May 9, 2012
Q&A: Biological Detection Sensor Testing and Airflow Studies
The U.S. Department of Homeland Security is working with the Massachusetts Bay Transportation Authority (MBTA) on two national anti-terrorism projects designed to detect the release of hazardous substances on a subway system and minimize harm to riders and the community.
The first project, called “Detect-to-Protect,” involves testing new biological detection sensors developed by the Department of Homeland Security at T stations in Cambridge (Harvard and Porter) and Somerville (Davis). The tests will determine how the sensor network performs in a real subway system.
The sensors have the capability to positively identify a hazardous biological agent within 20 minutes, allowing emergency responders to act quickly to contain the hazard, safely evacuate passengers, and provide appropriate medical treatment.
The Department of Homeland Security has worked closely with the MBTA, the Massachusetts Department of Public Health, and the Cambridge and Somerville health departments in planning for the installation and testing of the Detect-to-Protect sensors.
The second project, which began in 2009, involves ongoing airflow tests in the MBTA subway system. These tests look at differences in airflow due to system design, tunnel configuration, ventilation systems, and local weather to ensure that detection equipment is placed in the right locations to provide the earliest warnings.
Public Forum on “T” Biosensor Testing
The substance that will be used to test the biological detection sensors is a non-infectious, killed bacterium that even in its live form is not considered harmful to humans. The bacterium, called Bacillus subtilis, is currently used in farming, as a food supplement for humans and livestock, and in organic pet foods.
Detect-to-Protect biological detection sensors have been installed in the Harvard, Porter, and Davis subway stations, and are currently monitoring background conditions. The specific tests using the biological material are planned for this year and have not yet started.
Testing of the biological detection sensors will take place late at night when the subway is closed to the public.

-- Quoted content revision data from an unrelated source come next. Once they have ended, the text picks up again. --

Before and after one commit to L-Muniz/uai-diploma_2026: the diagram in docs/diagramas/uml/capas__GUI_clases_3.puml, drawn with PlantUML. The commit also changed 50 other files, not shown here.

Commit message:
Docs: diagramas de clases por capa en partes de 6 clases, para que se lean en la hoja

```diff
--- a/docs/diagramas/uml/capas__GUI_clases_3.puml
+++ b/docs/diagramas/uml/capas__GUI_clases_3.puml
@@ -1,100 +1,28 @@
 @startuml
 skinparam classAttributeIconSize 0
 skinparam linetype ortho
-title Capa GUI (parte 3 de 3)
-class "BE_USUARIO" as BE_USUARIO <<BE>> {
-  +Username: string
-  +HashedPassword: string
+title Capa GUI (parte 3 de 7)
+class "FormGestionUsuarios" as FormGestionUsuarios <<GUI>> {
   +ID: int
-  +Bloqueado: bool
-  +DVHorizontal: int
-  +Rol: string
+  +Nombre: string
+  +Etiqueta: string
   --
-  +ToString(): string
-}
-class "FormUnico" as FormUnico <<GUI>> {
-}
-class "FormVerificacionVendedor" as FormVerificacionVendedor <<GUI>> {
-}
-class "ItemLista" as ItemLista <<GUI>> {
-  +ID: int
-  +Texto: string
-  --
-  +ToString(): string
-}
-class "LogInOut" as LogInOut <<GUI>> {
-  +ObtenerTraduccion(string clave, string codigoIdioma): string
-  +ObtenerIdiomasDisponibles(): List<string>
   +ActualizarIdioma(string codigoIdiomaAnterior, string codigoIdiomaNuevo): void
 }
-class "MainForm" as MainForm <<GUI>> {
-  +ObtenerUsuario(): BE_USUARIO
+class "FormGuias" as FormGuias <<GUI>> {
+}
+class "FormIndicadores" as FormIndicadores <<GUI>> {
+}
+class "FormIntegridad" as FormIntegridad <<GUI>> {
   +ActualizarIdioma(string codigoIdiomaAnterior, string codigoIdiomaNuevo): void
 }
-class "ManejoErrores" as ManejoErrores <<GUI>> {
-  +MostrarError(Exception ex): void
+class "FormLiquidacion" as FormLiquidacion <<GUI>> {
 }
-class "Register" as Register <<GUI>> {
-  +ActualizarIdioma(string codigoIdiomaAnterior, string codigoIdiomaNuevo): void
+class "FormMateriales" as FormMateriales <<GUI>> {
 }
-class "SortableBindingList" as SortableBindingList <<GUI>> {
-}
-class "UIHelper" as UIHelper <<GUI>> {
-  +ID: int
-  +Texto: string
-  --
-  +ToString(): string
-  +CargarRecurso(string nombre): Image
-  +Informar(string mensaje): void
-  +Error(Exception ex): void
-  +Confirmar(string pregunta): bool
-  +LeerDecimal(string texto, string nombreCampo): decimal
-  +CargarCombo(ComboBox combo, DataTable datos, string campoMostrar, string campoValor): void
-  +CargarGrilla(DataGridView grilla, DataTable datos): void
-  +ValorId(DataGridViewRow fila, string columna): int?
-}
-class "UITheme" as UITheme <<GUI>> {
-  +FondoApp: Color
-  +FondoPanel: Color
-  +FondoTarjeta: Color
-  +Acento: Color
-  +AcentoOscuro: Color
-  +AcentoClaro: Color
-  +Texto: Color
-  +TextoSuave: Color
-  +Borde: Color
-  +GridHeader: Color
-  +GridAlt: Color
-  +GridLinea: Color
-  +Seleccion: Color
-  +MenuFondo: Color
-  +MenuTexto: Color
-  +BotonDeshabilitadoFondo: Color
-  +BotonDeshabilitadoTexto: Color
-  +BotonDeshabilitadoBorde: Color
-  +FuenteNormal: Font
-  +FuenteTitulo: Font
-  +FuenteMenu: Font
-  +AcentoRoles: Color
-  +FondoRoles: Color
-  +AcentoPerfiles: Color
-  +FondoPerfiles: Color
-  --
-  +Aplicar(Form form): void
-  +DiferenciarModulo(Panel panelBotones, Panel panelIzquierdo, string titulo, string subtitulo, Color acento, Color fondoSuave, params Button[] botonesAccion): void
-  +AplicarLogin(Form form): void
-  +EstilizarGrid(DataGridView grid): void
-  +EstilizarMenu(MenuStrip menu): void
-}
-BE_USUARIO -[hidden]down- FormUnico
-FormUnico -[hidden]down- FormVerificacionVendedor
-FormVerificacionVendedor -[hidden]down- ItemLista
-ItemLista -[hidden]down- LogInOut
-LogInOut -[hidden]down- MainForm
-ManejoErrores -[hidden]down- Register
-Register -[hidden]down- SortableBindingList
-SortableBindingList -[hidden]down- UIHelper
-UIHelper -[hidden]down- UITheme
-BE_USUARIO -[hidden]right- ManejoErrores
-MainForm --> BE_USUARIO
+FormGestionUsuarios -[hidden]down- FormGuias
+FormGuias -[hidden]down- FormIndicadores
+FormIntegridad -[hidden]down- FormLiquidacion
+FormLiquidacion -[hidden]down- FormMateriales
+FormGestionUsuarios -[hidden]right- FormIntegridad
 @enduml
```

A forum will be held on Wednesday, May 16 for the public to learn more about the project and make comments. The public forum will be held at the Cambridge YMCA in Central Square, 820 Massachusetts Avenue, from 5:30 p.m. to 7:30 p.m.
A 28-page environmental assessment, prepared by the U.S. Department of Homeland Security, reviewed data from the U.S. Environmental Protection Agency (EPA) and other published studies for any potential harm associated with this bacterial strain. Studies cited in the assessment examined inhalation, as well as ingestion and skin contact. These studies found no adverse effects in the range of concentrations that could conceivably be encountered in these tests. The report, Environmental Assessment for Bacillus subtilis Particles to Challenge Bio-Detection Sensors in Subway Stations, is available at: www.dhs.gov/xlibrary/assets/st/st_dea_detect_to_protect.pdf
Comments on the document and test plan may be submitted to: MBTATest@hq.dhs.gov. DHS will take into consideration all comments on the environmental assessment received by the close of business on June 15, 2012. Please include your name and address for any needed clarification or follow up.